### [How to complete this task]
If a line in the data below includes the string "reduce", please return a copy of it.

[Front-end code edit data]
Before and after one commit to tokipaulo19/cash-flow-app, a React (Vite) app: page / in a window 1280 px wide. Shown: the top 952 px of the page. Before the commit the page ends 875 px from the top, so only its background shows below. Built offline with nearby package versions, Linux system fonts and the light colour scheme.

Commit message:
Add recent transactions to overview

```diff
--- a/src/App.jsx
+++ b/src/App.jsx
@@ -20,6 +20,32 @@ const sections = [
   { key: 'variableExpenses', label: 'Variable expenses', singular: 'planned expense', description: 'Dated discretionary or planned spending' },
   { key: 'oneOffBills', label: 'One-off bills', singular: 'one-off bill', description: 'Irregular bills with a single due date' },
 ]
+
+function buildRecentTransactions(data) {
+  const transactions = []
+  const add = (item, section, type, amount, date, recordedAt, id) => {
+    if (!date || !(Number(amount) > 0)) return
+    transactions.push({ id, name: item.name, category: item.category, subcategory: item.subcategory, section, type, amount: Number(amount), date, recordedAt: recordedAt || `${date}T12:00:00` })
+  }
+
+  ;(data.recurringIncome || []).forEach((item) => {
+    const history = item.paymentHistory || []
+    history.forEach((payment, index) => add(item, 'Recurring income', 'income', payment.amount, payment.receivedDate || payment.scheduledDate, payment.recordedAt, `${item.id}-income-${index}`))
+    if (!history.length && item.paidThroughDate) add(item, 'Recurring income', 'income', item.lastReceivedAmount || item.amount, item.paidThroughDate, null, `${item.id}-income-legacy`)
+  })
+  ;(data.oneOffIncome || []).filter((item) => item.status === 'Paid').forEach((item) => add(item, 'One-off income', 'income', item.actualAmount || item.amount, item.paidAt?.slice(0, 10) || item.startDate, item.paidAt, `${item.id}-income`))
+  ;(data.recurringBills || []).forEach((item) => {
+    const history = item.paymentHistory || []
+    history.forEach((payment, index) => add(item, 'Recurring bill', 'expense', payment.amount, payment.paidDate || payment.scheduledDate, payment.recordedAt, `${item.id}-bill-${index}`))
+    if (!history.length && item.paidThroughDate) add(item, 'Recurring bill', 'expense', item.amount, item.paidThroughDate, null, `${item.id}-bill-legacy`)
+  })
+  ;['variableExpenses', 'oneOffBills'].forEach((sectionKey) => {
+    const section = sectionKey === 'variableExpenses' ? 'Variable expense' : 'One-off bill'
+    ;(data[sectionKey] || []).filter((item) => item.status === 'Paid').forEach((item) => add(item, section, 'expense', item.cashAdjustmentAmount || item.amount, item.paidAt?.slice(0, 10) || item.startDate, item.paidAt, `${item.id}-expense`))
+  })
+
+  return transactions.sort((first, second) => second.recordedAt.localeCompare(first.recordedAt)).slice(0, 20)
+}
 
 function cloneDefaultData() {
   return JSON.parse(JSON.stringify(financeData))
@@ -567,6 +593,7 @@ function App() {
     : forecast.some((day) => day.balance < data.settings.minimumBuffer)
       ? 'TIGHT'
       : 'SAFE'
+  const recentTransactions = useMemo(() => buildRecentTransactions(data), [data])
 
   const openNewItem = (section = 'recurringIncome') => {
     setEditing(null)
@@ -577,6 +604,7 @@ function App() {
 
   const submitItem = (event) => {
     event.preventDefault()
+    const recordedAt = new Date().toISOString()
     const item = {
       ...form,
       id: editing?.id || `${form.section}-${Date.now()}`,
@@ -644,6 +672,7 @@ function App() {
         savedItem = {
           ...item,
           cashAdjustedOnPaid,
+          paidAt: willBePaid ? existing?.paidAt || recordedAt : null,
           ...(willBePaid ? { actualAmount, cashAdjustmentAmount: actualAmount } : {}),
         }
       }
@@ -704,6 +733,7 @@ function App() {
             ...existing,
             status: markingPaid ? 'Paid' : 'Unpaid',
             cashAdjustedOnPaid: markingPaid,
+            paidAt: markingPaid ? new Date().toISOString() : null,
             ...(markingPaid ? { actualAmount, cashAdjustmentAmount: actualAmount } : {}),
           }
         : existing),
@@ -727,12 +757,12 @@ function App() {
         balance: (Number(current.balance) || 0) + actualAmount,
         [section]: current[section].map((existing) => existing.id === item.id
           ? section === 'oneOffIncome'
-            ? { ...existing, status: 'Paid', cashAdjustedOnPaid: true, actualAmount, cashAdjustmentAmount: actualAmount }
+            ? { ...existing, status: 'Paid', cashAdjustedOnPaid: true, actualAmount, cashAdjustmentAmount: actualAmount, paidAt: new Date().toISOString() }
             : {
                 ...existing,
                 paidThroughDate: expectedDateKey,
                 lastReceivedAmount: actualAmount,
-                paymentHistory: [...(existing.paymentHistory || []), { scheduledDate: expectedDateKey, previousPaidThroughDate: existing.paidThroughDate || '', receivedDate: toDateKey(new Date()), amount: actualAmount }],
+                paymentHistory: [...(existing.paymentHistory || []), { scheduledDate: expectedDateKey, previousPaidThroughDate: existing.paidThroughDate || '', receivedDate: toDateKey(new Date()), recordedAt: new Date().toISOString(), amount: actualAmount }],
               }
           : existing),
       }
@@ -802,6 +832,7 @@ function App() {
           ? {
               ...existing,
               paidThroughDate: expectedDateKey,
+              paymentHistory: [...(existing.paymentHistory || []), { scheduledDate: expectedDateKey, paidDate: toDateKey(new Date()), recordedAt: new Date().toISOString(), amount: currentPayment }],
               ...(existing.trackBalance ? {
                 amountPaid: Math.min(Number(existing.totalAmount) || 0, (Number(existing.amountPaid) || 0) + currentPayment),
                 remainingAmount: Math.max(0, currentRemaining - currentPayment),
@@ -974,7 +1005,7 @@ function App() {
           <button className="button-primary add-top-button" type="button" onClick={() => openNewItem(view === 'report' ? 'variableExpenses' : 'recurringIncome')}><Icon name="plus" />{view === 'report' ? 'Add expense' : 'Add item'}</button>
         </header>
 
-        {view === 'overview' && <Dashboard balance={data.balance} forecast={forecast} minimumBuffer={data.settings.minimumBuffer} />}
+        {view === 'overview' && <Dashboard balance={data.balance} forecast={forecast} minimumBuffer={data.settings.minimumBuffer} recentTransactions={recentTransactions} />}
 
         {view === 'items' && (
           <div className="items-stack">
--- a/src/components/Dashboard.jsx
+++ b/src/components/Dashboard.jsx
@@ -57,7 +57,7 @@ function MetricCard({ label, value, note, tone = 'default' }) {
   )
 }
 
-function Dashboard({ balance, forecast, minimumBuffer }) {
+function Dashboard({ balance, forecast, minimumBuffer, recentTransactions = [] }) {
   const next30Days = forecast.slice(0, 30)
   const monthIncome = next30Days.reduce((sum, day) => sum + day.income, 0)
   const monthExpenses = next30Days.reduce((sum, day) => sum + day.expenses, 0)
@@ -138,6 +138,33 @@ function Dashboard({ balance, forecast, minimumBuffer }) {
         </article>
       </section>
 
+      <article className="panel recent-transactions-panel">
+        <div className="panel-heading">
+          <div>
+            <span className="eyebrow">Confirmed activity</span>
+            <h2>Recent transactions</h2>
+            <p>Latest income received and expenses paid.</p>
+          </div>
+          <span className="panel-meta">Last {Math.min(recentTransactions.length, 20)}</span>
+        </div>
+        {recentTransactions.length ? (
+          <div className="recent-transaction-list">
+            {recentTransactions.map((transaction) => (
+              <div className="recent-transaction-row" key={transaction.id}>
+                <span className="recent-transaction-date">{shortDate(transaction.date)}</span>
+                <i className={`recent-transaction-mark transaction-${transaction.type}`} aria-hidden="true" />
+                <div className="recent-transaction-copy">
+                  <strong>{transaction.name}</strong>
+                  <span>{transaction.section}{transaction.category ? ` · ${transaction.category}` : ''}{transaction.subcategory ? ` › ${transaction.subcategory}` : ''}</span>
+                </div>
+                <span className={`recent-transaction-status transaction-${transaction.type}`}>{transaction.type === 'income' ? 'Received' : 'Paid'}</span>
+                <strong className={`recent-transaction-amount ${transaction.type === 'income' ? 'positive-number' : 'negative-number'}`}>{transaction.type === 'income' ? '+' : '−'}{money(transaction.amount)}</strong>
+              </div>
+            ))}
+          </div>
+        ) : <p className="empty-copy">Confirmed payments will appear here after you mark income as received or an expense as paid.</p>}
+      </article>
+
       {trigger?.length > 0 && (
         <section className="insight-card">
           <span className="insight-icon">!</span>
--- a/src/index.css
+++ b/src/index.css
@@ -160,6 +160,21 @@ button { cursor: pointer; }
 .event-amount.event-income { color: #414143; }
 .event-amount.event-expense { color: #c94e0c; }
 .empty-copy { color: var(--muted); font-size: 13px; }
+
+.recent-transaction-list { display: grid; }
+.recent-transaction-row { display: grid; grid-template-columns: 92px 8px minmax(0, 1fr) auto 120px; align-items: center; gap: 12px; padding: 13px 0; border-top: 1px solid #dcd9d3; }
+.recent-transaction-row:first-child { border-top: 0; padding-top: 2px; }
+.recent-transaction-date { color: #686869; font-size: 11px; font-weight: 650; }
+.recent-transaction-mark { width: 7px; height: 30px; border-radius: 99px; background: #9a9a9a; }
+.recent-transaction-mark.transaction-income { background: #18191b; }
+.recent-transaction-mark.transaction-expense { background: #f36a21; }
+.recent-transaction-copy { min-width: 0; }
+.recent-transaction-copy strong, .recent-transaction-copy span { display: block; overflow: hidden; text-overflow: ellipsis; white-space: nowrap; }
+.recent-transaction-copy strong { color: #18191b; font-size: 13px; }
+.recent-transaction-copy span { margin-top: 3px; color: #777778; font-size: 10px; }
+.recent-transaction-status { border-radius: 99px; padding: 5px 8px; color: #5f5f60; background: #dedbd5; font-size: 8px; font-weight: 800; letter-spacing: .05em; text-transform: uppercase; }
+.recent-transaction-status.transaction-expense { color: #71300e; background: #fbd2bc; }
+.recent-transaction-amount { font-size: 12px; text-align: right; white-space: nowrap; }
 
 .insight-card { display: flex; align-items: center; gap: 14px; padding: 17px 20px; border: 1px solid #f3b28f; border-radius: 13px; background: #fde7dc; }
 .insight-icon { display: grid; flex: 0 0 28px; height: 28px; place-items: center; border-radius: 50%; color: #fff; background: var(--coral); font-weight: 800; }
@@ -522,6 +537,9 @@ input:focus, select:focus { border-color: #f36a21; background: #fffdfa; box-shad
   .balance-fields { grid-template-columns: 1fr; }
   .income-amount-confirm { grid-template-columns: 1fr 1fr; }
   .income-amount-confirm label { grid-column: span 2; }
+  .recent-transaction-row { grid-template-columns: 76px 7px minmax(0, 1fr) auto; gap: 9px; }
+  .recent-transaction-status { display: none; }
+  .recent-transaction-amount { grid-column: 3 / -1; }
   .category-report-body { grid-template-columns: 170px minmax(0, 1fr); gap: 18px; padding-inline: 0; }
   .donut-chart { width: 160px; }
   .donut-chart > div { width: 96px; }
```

### [Your response]
   const monthIncome = next30Days.reduce((sum, day) => sum + day.income, 0)
   const monthExpenses = next30Days.reduce((sum, day) => sum + day.expenses, 0)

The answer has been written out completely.